### Exercise brief
Please set down every entry again exactly as it stands, without the pictures.

### Provided records

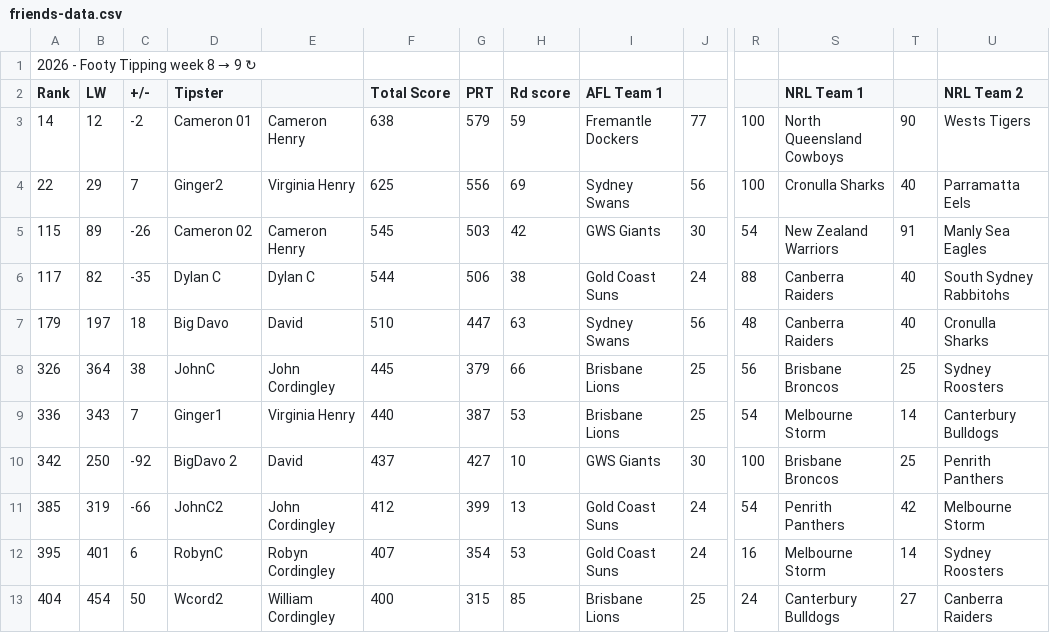
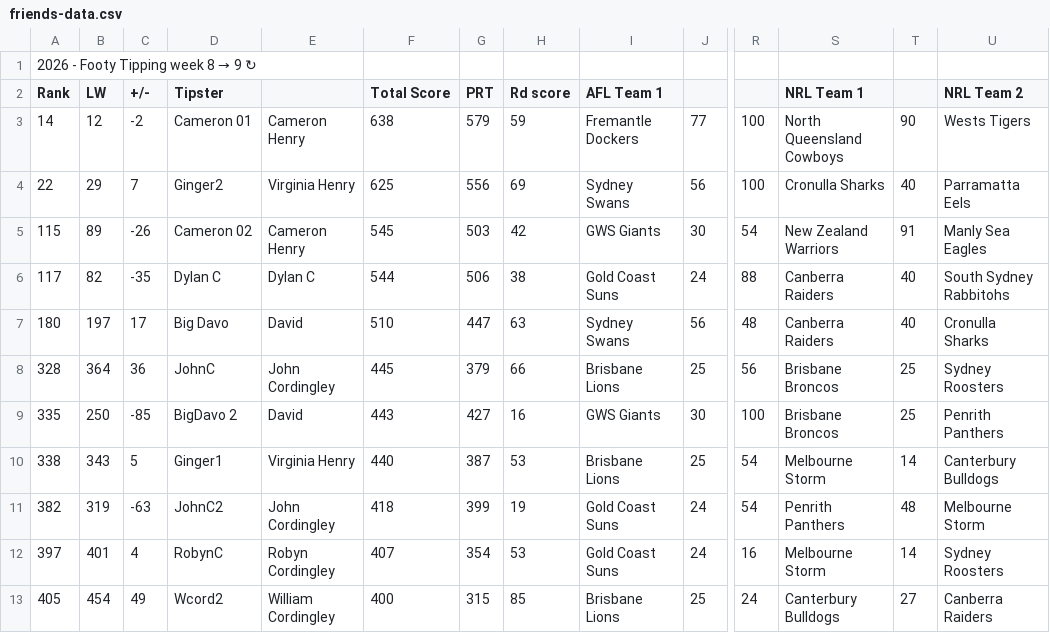
Before and after one commit to Big-Davo/2026-footy-picks, a CSV file: friends-data.csv, drawn as a sheet; only a part is shown, gaps mark what is left out; removed rows and columns are numbered as before the commit, all else as after; rows hold the shown columns only; the diff names each change by its address in the sheet, - before the commit and + after, or states it on an @@ line.

Commit message:
Auto-score update (PPW, NRL R9)

```diff
--- a/friends-data.csv
+++ b/friends-data.csv
-A7 (Rank): 179
+A7 (Rank): 180
-C7 (+/-): 18
+C7 (+/-): 17
-A8 (Rank): 326
+A8 (Rank): 328
-C8 (+/-): 38
+C8 (+/-): 36
+row 9: 335 | 250 | -85 | BigDavo 2 | David | 443 | 427 | 16 | GWS Giants | 30 | 100 | Brisbane Broncos | 25 | Penrith Panthers
-A10 (Rank): 336
+A10 (Rank): 338
-C10 (+/-): 7
+C10 (+/-): 5
-row 10: 342 | 250 | -92 | BigDavo 2 | David | 437 | 427 | 10 | GWS Giants | 30 | 100 | Brisbane Broncos | 25 | Penrith Panthers
-A11 (Rank): 385
+A11 (Rank): 382
-C11 (+/-): -66
+C11 (+/-): -63
-F11 (Total Score): 412
+F11 (Total Score): 418
-H11 (Rd score): 13
+H11 (Rd score): 19
-T11: 42
+T11: 48
-A12 (Rank): 395
+A12 (Rank): 397
-C12 (+/-): 6
+C12 (+/-): 4
-A13 (Rank): 404
+A13 (Rank): 405
-C13 (+/-): 50
+C13 (+/-): 49
```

### Response area
Before and after one commit to Big-Davo/2026-footy-picks, a CSV file: friends-data.csv, drawn as a sheet; only a part is shown, gaps mark what is left out; removed rows and columns are numbered as before the commit, all else as after; rows hold the shown columns only; the diff names each change by its address in the sheet, - before the commit and + after, or states it on an @@ line.

Commit message:
Auto-score update (PPW, NRL R9)

```diff
--- a/friends-data.csv
+++ b/friends-data.csv
-A7 (Rank): 179
+A7 (Rank): 180
-C7 (+/-): 18
+C7 (+/-): 17
-A8 (Rank): 326
+A8 (Rank): 328
-C8 (+/-): 38
+C8 (+/-): 36
+row 9: 335 | 250 | -85 | BigDavo 2 | David | 443 | 427 | 16 | GWS Giants | 30 | 100 | Brisbane Broncos | 25 | Penrith Panthers
-A10 (Rank): 336
+A10 (Rank): 338
-C10 (+/-): 7
+C10 (+/-): 5
-row 10: 342 | 250 | -92 | BigDavo 2 | David | 437 | 427 | 10 | GWS Giants | 30 | 100 | Brisbane Broncos | 25 | Penrith Panthers
-A11 (Rank): 385
+A11 (Rank): 382
-C11 (+/-): -66
+C11 (+/-): -63
-F11 (Total Score): 412
+F11 (Total Score): 418
-H11 (Rd score): 13
+H11 (Rd score): 19
-T11: 42
+T11: 48
-A12 (Rank): 395
+A12 (Rank): 397
-C12 (+/-): 6
+C12 (+/-): 4
-A13 (Rank): 404
+A13 (Rank): 405
-C13 (+/-): 50
+C13 (+/-): 49
```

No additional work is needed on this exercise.